------ Data to process

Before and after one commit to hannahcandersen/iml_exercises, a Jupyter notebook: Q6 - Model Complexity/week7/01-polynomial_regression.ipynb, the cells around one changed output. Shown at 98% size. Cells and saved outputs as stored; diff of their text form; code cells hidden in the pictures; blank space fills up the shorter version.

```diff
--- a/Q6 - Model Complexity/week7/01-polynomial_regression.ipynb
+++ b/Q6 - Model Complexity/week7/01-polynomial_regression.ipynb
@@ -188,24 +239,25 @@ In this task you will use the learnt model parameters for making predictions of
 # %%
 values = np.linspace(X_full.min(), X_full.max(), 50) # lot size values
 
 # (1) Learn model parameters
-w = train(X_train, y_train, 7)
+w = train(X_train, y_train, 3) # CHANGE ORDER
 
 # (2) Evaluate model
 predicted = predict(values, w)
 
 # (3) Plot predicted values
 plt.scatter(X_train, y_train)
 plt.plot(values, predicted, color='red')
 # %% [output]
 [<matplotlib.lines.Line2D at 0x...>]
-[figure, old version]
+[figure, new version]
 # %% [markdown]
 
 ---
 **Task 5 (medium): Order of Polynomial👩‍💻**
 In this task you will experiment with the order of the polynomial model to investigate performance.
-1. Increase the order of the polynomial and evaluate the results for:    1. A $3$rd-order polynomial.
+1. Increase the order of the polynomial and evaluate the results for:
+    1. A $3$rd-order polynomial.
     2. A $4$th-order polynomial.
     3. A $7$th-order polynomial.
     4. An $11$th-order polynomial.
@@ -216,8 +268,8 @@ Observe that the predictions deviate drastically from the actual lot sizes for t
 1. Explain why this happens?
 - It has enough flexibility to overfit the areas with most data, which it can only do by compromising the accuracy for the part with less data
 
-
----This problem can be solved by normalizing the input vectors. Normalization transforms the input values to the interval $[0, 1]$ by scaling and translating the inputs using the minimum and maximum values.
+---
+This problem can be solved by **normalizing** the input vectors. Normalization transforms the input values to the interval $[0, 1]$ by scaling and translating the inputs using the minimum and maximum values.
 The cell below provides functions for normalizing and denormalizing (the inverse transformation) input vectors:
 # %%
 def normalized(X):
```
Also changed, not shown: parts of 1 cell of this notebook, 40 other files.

------------

- [Problem details]: Across the data shown above, how many lines carry the string "minimum"? Reply with the figure by itself.

- [Solution]: 2